*** The Roundabout Theatre Company officially announced the cast of its coming production of Somerset Maugham's The Constant Wife, directed by Mark Brokaw. Kate Burton will be joined by Denis Holmes, Lynn Redgrave, Enid Graham, Kathryn Meisle, Michael Cumpsty, John Dossett, Kathleen McNenny and John Ellison Conlee. Looks like a charter meeting of the New York Actors' Actors Club. The Constant Wife opens June 16 for a limited engagement through Aug. 7.
Yoko Ono was busy in San Francisco making sure we don't forget that the 2005-06 Broadway season is just around the corner. One of the first entries in that horse race, Lennon, begins its world premiere at the Orpheum Theatre April 12. Written and directed by Don Scardino, the new musical about the legendary Beatle will have run in California through May 14 and then play a stint at Boston's Colonial Theatre May 31-June 25 before heading to Broadway's Broadhurst to begin previews July 7 and open July 28.
Arriving around the same time, we learned this week, will be Primo, the London hit adapted by and starring Antony Sher. It will officially open July 12, playing a limited engagement through Aug. 7. Richard Wilson, who directed the London production, will helm the Broadway run as well. Sher will star as Holocaust survivor Primo Levi.
Helpfully ensuring variety in Times Square will be The Blonde in the Thunderbird at the Brooks Atkinston, starring none other than "Three's Company" star Suzanne Somers. The "one woman musical show" will play a limited run July 8-Sept. 3. Somers, it is said, will talk and sing.
Due much later in the coming season will be producer Margo Lion's first big Broadway project since Hairspray.

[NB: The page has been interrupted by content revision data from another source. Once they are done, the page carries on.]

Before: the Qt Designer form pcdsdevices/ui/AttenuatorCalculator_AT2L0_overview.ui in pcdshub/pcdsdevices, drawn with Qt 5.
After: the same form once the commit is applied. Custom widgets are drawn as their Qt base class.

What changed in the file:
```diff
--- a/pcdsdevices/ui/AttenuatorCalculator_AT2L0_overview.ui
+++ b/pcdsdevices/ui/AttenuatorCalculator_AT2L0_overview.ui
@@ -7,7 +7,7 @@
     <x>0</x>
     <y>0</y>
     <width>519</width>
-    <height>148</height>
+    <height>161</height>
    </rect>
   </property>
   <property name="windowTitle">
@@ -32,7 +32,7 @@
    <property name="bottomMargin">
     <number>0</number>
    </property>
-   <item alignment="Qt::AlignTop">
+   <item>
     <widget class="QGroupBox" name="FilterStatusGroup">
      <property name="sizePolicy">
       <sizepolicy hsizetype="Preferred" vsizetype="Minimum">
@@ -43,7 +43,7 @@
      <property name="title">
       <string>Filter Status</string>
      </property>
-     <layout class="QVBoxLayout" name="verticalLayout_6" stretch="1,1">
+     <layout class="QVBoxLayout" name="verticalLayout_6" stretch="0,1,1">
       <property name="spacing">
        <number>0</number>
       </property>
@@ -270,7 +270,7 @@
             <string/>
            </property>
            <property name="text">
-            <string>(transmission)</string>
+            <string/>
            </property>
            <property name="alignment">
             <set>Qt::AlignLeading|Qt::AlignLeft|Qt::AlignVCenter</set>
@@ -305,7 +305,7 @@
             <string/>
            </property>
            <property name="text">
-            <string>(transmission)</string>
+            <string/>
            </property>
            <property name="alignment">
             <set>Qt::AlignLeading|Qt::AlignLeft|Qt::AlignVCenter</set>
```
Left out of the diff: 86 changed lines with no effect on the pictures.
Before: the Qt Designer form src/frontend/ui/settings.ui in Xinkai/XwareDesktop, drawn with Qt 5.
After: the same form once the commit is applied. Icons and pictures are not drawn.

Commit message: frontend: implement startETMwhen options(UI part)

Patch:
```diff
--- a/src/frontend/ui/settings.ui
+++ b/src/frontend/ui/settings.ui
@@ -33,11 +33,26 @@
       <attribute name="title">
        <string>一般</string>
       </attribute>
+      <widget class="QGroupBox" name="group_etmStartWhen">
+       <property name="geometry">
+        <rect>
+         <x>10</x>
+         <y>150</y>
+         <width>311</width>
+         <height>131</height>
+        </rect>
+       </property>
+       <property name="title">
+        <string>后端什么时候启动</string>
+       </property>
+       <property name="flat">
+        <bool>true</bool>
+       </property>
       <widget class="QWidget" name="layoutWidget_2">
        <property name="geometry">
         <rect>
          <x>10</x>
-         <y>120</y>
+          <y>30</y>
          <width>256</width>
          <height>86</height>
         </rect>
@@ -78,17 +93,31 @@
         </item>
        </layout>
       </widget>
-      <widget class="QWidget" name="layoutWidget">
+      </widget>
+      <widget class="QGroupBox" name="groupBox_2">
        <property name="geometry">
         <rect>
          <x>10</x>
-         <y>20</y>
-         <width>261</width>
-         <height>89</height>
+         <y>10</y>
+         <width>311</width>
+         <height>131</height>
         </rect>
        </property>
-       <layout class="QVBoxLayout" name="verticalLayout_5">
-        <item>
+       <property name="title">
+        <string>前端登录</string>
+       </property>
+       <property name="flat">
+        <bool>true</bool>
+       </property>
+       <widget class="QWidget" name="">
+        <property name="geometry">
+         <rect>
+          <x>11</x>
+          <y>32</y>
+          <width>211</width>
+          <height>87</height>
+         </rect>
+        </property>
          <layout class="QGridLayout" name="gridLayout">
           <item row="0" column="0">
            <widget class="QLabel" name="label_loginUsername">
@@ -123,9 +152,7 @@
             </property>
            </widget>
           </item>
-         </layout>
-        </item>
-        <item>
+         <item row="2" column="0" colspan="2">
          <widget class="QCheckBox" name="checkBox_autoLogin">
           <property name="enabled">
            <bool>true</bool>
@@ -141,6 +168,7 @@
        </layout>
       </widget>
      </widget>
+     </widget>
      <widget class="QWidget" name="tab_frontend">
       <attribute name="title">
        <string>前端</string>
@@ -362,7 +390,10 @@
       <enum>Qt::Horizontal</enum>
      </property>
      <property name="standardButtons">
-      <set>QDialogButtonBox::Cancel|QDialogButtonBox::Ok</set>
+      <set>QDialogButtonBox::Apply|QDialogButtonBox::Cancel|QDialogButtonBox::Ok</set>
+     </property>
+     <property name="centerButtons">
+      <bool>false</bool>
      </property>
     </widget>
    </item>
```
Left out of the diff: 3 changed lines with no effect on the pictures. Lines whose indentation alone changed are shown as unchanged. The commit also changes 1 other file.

The Wedding Singer, a new musical based on the hit Adam Sandler movie of the same name, will open on Broadway in spring 2006 after a tryout in Seattle (the same route Lion used with Hairspray). As with Lion's previous hit, The Wedding Singer will feature a creative team getting its first big break, Broadway-wise: composer Matthew Sklar, lyricist Chad Beguelin and librettists Beguelin and Tim Herlihy.
Playwright Jon Robin Baitz and actor Ron Rifkin have enjoyed their best luck in the theatre when together. Their collaborations on The Substance of Fire and Three Hotels more than a decade ago put Baitz on the map and resurrected Rifkin's then flagging acting career. With The Paris Letter, to begin its New York premiere May 13 at the Roundabout's Laura Pels Theatre, the two reunite. Rifkin plays a Wall Street hotshot whose past catches up with him and threatens both his personal and professional lives. Rifkin, of course, is no longer struggling. He's played the main baddie on TV's popular "Alias" for several seasons and is as big a star as he's ever been. Joining him will be Michele Pawk and John Glover. Directing is helmsman of the moment, Doug Hughes; the play will replace current Laura Pels tenant, McReele, which was also directed by Hughes. In fact, the bathrooms at the Pels now read "Hers" and "Hughes."
Finally, the Tony Administration Committee convened April 14 in the Sistine Chapel—I mean, some office in the west 40s—to make a host a eligibility judgements regarding shows that had opened on Broadway since the New Year. Among the decisions: Three of Spamalot's men, Tim Curry, David Hyde Pierce and Hank Azaria, will be eligible as leading actors; and both John Lithgow and Norbert Leo Butz of Dirty Rotten Scoundrels, will be considered leading men as well. And that, friends, is how you neatly fill out the five-nominee Leading Actor in a Musical category.